Thank you for writing this story. I really liked it. Btw, in return, I'll recommend one of my favorite books, "The Changeling Sea", by Patricia McKillip. It came out in 1988, so I'm not sure if it's in print anymore. I think you'll like it.
Thank you very much, Phillip. I am glad you liked it. Also thank you for recommending the book.😊
You're welcome (twice). If you write another story in this same setting (about the old lady and/or someone new living in her cottage, etc.), I would definitely like to read it. I won't be surprised, though, if someone discovers that the cottage was built on top of a pit about half its size. And in that pit might be two giant-sized chicken legs and feet (a la Baba Yaga) or maybe a kangaroo's legs and feet (if the old lady was Australian) or maybe an ostrich's legs and feet (if the old lady was African). Or maybe they're actually like (o...
Lol...I'll do my best! But I doubt whether it'll involve kangaroo legs, chicken legs or ostrich legs...haha!...you certainly have a weird imagination. I suppose all writers do. I hope you don't mind me saying so?😊 If you'd like to, please check out two of my stories titled 'Hot Pink Stilettos' and 'Earthlings' and let me know what you think. (They don't involve old women though).😉
I don't mind. Btw, I wasn't trying to be weird. I was just trying to think of other options to the stereotypical cottage where Baba Yaga lives. If you're in Australia, you're probably more likely to have kangaroos (or emus or rheas) than chickens. And if you're in Africa, you're probably more likely to have ostriches than chickens or kangaroos. Something strong enough to support the cottage either while sitting or strong enough to transport it while walking around, but not something like, say, elephant's legs (which are very strong, but...
Point taken.

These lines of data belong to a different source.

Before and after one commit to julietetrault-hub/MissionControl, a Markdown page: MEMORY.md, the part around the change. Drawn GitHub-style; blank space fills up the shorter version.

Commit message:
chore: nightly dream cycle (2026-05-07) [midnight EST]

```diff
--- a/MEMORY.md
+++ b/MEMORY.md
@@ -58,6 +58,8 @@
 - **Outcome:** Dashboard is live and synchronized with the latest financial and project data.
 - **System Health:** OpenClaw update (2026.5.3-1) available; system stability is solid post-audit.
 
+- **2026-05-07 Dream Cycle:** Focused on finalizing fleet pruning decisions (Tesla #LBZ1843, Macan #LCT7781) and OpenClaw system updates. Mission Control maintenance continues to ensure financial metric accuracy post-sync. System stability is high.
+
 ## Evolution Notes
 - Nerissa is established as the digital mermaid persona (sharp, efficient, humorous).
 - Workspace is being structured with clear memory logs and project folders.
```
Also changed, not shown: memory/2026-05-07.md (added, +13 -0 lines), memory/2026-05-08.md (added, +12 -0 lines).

Thanks in advance.😊
Another one of my earlier works, which, I believe suits the prompt. Your feedback is welcome.😊